[BRIEF]
Omit all pictures, then retype the data exactly as given.

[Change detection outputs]
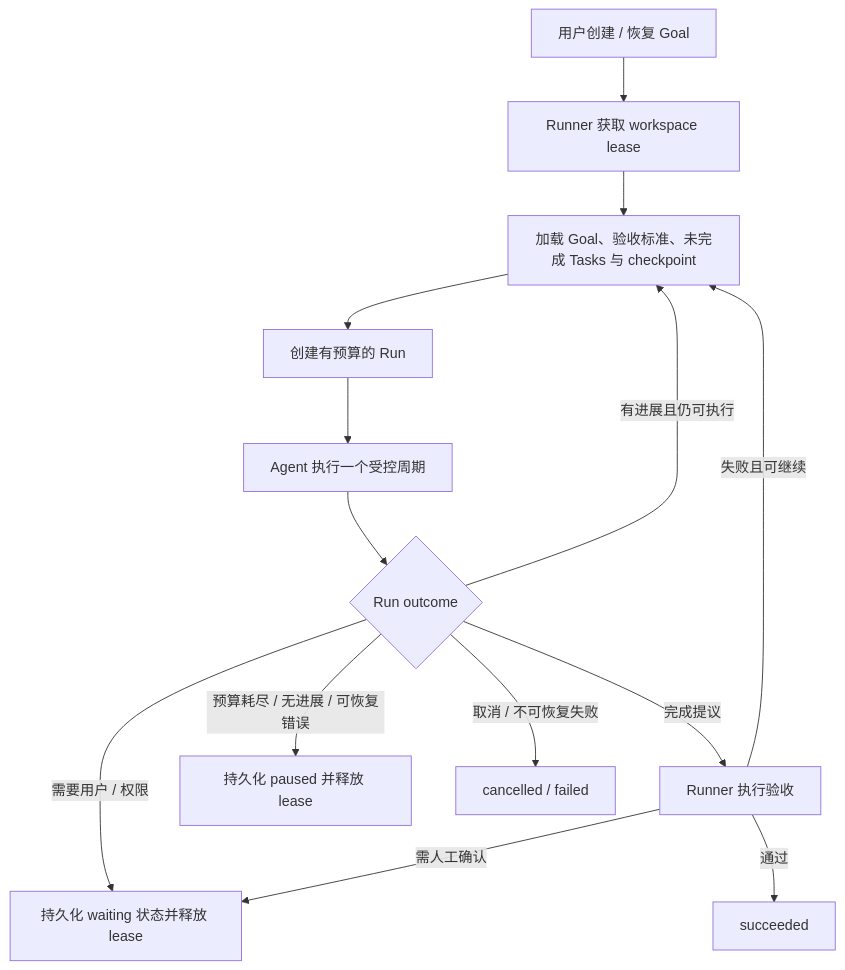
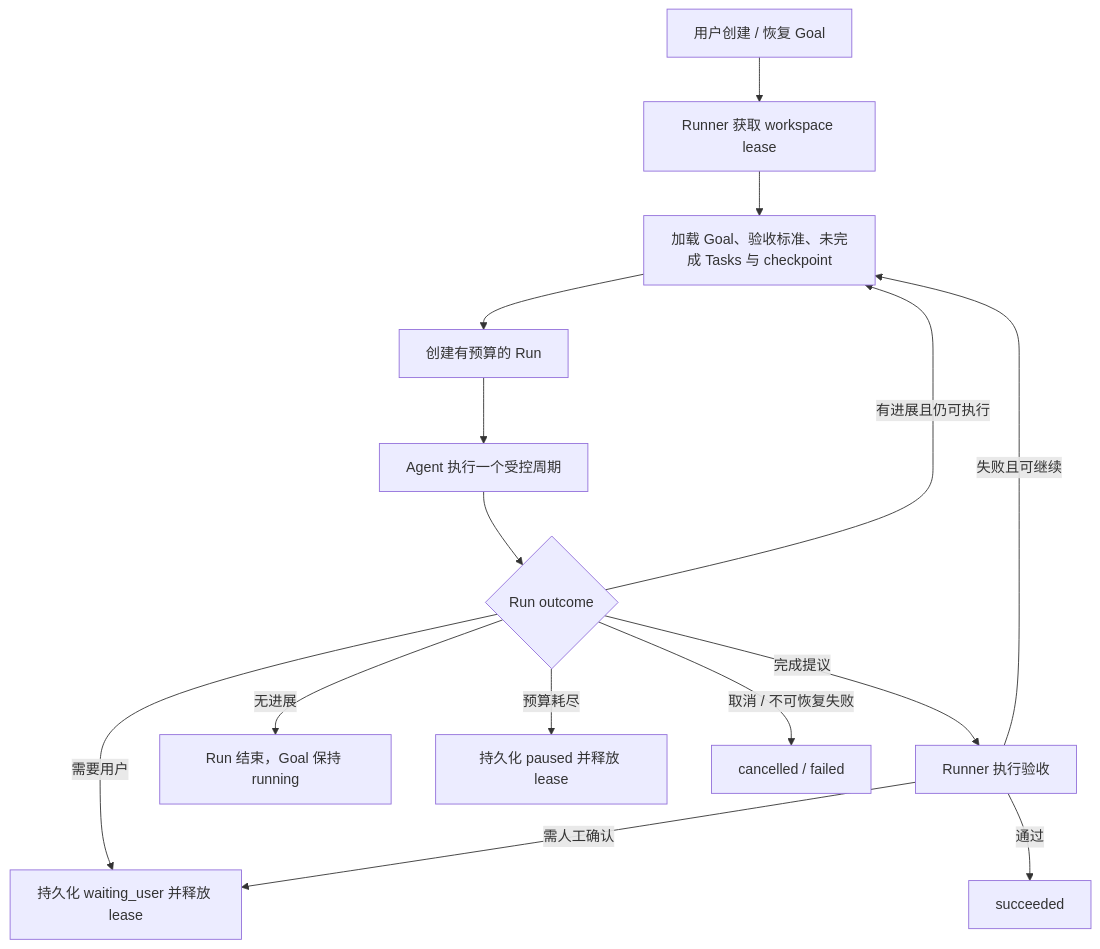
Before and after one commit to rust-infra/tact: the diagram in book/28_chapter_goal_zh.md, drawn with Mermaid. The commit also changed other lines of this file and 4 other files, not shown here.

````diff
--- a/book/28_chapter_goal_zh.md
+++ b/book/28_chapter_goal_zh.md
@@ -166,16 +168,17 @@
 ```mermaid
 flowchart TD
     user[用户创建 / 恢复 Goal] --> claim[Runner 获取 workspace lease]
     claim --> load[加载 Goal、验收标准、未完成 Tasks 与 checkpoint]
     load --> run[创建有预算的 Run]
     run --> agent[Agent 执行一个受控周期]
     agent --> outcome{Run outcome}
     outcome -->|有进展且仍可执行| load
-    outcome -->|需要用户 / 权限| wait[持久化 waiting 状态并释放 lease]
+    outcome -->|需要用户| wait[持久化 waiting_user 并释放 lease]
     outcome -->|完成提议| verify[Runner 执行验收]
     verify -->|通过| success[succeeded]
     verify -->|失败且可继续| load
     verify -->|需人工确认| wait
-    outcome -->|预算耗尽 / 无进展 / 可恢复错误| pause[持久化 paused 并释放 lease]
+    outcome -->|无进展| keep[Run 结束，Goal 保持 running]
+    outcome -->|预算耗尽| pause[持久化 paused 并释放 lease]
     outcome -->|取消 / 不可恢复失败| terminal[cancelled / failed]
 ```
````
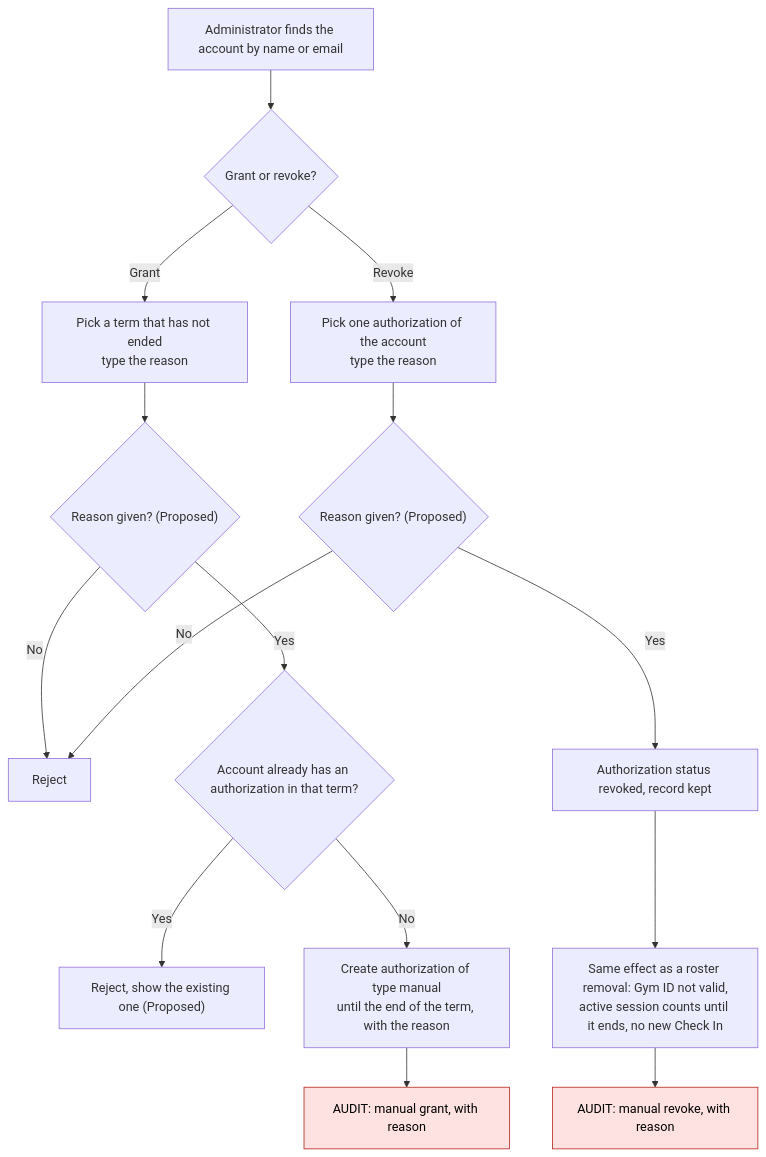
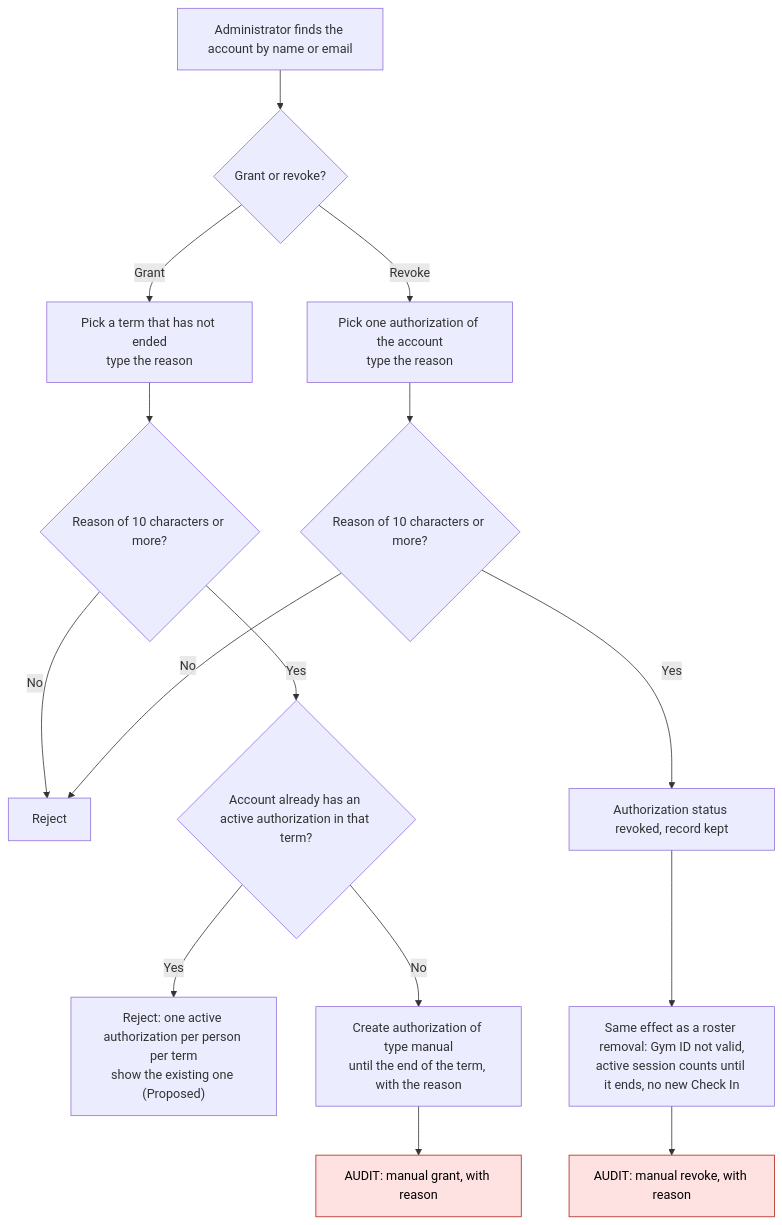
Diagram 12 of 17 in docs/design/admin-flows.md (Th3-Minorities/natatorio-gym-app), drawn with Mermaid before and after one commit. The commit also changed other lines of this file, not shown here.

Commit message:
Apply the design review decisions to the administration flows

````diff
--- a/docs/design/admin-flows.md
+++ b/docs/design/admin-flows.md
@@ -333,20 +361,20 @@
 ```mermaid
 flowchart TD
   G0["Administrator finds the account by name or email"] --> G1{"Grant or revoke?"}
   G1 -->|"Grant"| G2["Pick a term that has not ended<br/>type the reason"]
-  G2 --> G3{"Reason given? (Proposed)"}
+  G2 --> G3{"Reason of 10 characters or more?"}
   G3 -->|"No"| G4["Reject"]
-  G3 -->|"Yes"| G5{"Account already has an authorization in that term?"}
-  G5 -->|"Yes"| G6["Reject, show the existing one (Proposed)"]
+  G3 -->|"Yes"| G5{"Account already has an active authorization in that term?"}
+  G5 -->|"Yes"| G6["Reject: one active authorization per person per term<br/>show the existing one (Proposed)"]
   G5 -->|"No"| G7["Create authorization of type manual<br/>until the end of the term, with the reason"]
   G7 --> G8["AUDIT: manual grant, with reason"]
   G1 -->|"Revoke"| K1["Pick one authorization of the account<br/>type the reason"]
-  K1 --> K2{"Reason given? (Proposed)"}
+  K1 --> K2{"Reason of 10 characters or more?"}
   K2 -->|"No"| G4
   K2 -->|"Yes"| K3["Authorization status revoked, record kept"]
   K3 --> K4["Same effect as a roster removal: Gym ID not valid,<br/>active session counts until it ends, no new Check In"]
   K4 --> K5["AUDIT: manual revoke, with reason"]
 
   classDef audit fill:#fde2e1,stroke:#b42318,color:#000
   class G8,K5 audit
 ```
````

[SOLUTION FOR THIS EXERCISE]
Before and after one commit to rust-infra/tact: the diagram in book/28_chapter_goal_zh.md, drawn with Mermaid. The commit also changed other lines of this file and 4 other files, not shown here.

````diff
--- a/book/28_chapter_goal_zh.md
+++ b/book/28_chapter_goal_zh.md
@@ -166,16 +168,17 @@
 ```mermaid
 flowchart TD
     user[用户创建 / 恢复 Goal] --> claim[Runner 获取 workspace lease]
     claim --> load[加载 Goal、验收标准、未完成 Tasks 与 checkpoint]
     load --> run[创建有预算的 Run]
     run --> agent[Agent 执行一个受控周期]
     agent --> outcome{Run outcome}
     outcome -->|有进展且仍可执行| load
-    outcome -->|需要用户 / 权限| wait[持久化 waiting 状态并释放 lease]
+    outcome -->|需要用户| wait[持久化 waiting_user 并释放 lease]
     outcome -->|完成提议| verify[Runner 执行验收]
     verify -->|通过| success[succeeded]
     verify -->|失败且可继续| load
     verify -->|需人工确认| wait
-    outcome -->|预算耗尽 / 无进展 / 可恢复错误| pause[持久化 paused 并释放 lease]
+    outcome -->|无进展| keep[Run 结束，Goal 保持 running]
+    outcome -->|预算耗尽| pause[持久化 paused 并释放 lease]
     outcome -->|取消 / 不可恢复失败| terminal[cancelled / failed]
 ```
````
Diagram 12 of 17 in docs/design/admin-flows.md (Th3-Minorities/natatorio-gym-app), drawn with Mermaid before and after one commit. The commit also changed other lines of this file, not shown here.

Commit message:
Apply the design review decisions to the administration flows

````diff
--- a/docs/design/admin-flows.md
+++ b/docs/design/admin-flows.md
@@ -333,20 +361,20 @@
 ```mermaid
 flowchart TD
   G0["Administrator finds the account by name or email"] --> G1{"Grant or revoke?"}
   G1 -->|"Grant"| G2["Pick a term that has not ended<br/>type the reason"]
-  G2 --> G3{"Reason given? (Proposed)"}
+  G2 --> G3{"Reason of 10 characters or more?"}
   G3 -->|"No"| G4["Reject"]
-  G3 -->|"Yes"| G5{"Account already has an authorization in that term?"}
-  G5 -->|"Yes"| G6["Reject, show the existing one (Proposed)"]
+  G3 -->|"Yes"| G5{"Account already has an active authorization in that term?"}
+  G5 -->|"Yes"| G6["Reject: one active authorization per person per term<br/>show the existing one (Proposed)"]
   G5 -->|"No"| G7["Create authorization of type manual<br/>until the end of the term, with the reason"]
   G7 --> G8["AUDIT: manual grant, with reason"]
   G1 -->|"Revoke"| K1["Pick one authorization of the account<br/>type the reason"]
-  K1 --> K2{"Reason given? (Proposed)"}
+  K1 --> K2{"Reason of 10 characters or more?"}
   K2 -->|"No"| G4
   K2 -->|"Yes"| K3["Authorization status revoked, record kept"]
   K3 --> K4["Same effect as a roster removal: Gym ID not valid,<br/>active session counts until it ends, no new Check In"]
   K4 --> K5["AUDIT: manual revoke, with reason"]
 
   classDef audit fill:#fde2e1,stroke:#b42318,color:#000
   class G8,K5 audit
 ```
````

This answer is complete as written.